But what you get is a document full of footnotes that Kessinger Legacy Reprints could not be bothered to include the references to in the back. So save your money and get the FULL BOOK instead. This pamphlet is only useful as a quick reference tool if you have the book and want to decrease your damaging of the spine. Please, improve this print, Kessinger. I expect better from you and have seen better from you. This is beyond disappointing.
Some of what it does contain (as a review): Collected speculation on the Culdees, that Druidism flourished in the East as well as the West and did not cease to be Druidism when it happened to turn Christian. The Culdees were also Essenes, and the known for being schoolmasters who taught science and religion to the people. They believed in the immortality of the soul but not the resurrection of the body, did not believe in Jesus as a person nor the devil at all, and early Culdee priests were sometimes educated at Rome and were converted Druidical initiates. It is said that a Druidical College at Derry was converted into a Culdee Monastery.
This is possibly the first, more recent discussion on actual Druids than has been seen in some time.
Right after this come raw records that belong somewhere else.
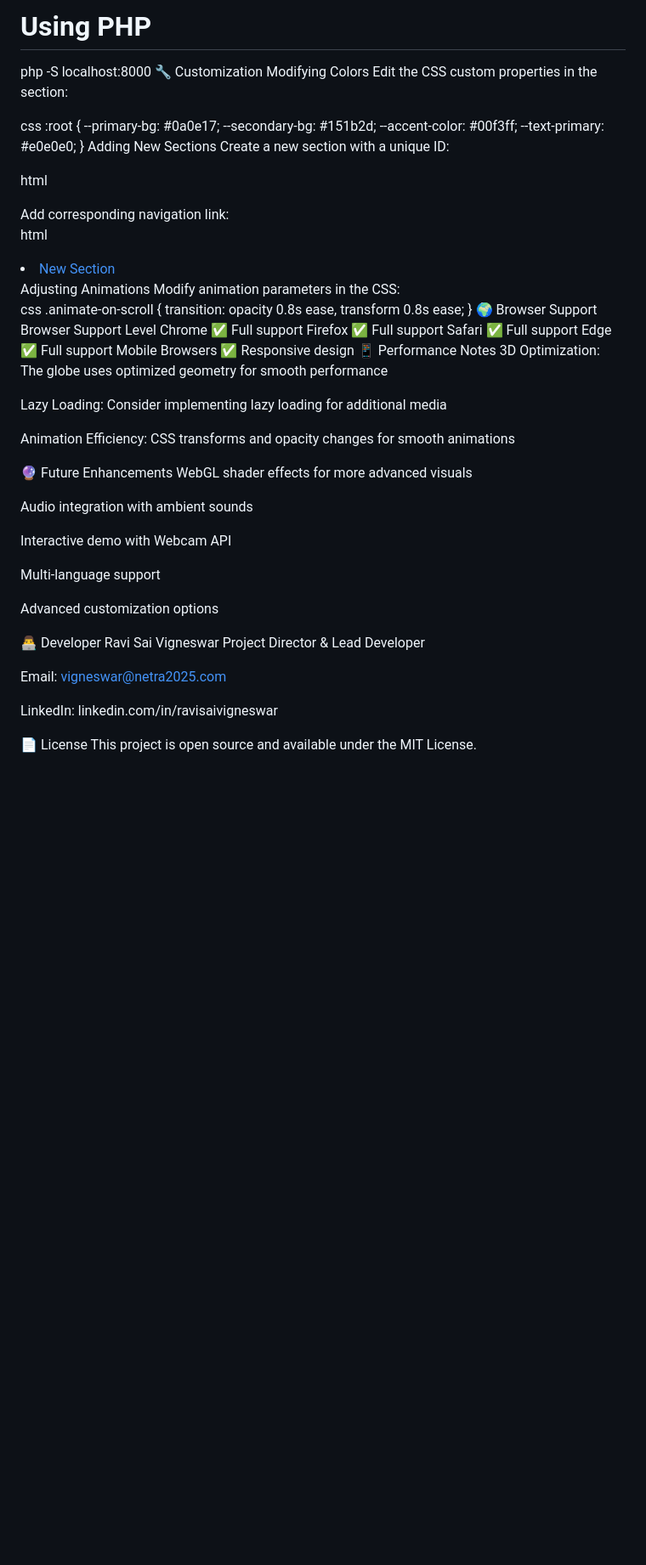
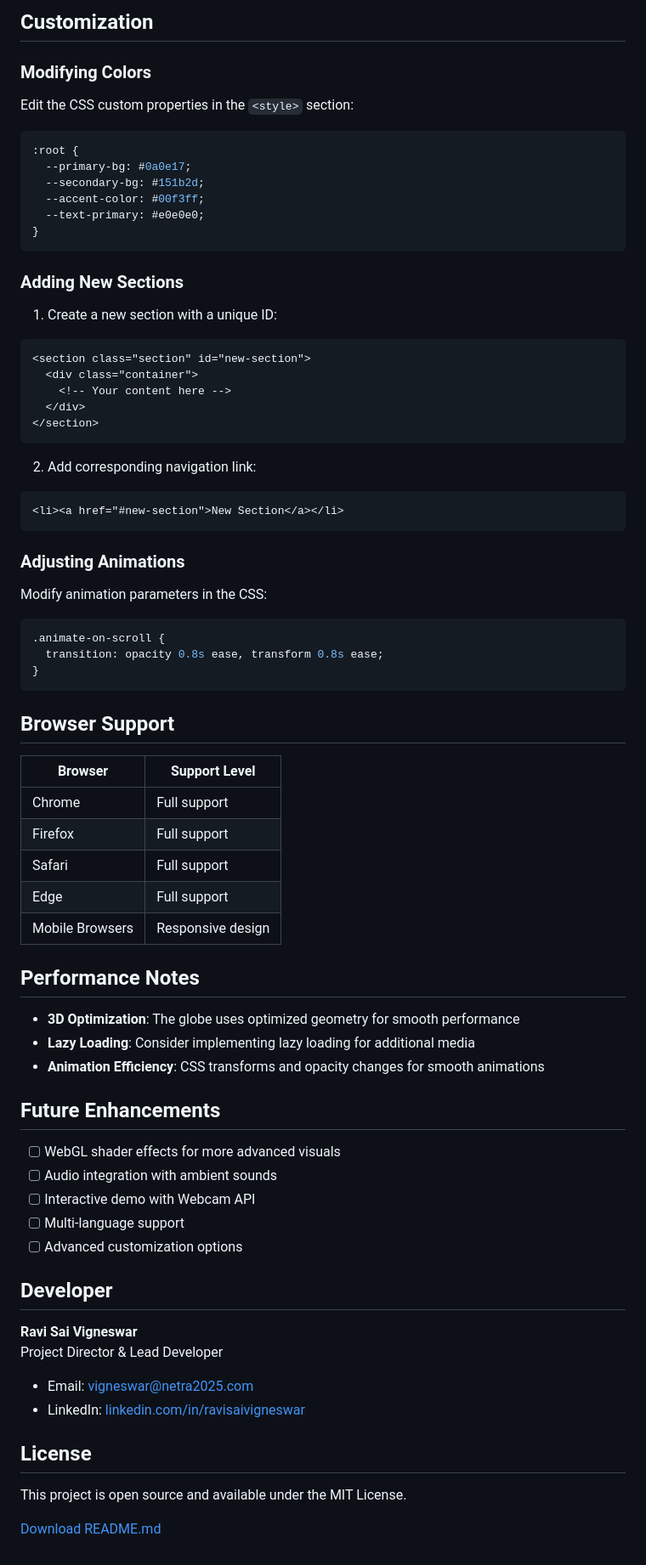
Before and after one commit to ravisairockey/Netra, a Markdown page: README.md, the part around one of its changes. Shown at 85% size. Drawn GitHub-style; blank space fills up the shorter version.

````diff
--- a/README.md
+++ b/README.md
@@ -74,69 +75,73 @@ npx serve
 
-# Using PHP
-php -S localhost:8000
-🔧 Customization
-Modifying Colors
-Edit the CSS custom properties in the <style> section:
+## Customization
 
-css
+### Modifying Colors
+Edit the CSS custom properties in the `<style>` section:
+```css
 :root {
   --primary-bg: #0a0e17;
   --secondary-bg: #151b2d;
   --accent-color: #00f3ff;
   --text-primary: #e0e0e0;
 }
-Adding New Sections
-Create a new section with a unique ID:
+```
 
-html
+### Adding New Sections
+1. Create a new section with a unique ID:
+```html
 <section class="section" id="new-section">
   <div class="container">
     <!-- Your content here -->
   </div>
 </section>
-Add corresponding navigation link:
+```
 
-html
+2. Add corresponding navigation link:
+```html
 <li><a href="#new-section">New Section</a></li>
-Adjusting Animations
+```
+
+### Adjusting Animations
 Modify animation parameters in the CSS:
-
-css
+```css
 .animate-on-scroll {
   transition: opacity 0.8s ease, transform 0.8s ease;
 }
-🌍 Browser Support
-Browser	Support Level
-Chrome	✅ Full support
-Firefox	✅ Full support
-Safari	✅ Full support
-Edge	✅ Full support
-Mobile Browsers	✅ Responsive design
-📱 Performance Notes
-3D Optimization: The globe uses optimized geometry for smooth performance
+```
 
-Lazy Loading: Consider implementing lazy loading for additional media
+## Browser Support
 
-Animation Efficiency: CSS transforms and opacity changes for smooth animations
+| Browser | Support Level |
+|---------|---------------|
+| Chrome | Full support |
+| Firefox | Full support |
+| Safari | Full support |
+| Edge | Full support |
+| Mobile Browsers | Responsive design |
 
-🔮 Future Enhancements
-WebGL shader effects for more advanced visuals
+## Performance Notes
 
-Audio integration with ambient sounds
+- **3D Optimization**: The globe uses optimized geometry for smooth performance
+- **Lazy Loading**: Consider implementing lazy loading for additional media
+- **Animation Efficiency**: CSS transforms and opacity changes for smooth animations
 
-Interactive demo with Webcam API
+## Future Enhancements
 
-Multi-language support
+- [ ] WebGL shader effects for more advanced visuals
+- [ ] Audio integration with ambient sounds
+- [ ] Interactive demo with Webcam API
+- [ ] Multi-language support
+- [ ] Advanced customization options
 
-Advanced customization options
+## Developer
 
-👨‍💻 Developer
-Ravi Sai Vigneswar
+**Ravi Sai Vigneswar**
 Project Director & Lead Developer
+- Email: vigneswar@netra2025.com
+- LinkedIn: [linkedin.com/in/ravisaivigneswar](https://linkedin.com/in/ravisaivigneswar)
 
-Email: vigneswar@netra2025.com
+## License
 
-LinkedIn: linkedin.com/in/ravisaivigneswar
+This project is open source and available under the MIT License.
 
-📄 License
-This project is open source and available under the MIT License.
+[Download README.md](path/to/readme.md)
````
Also changed, not shown: other parts of README.md (+27 -26 lines).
That there is information out there of the relationship between the Culdees and the Druids seems probable but this piece is maddeningly limited and, again, fails to include references so you can't track down the next piece in the puzzle.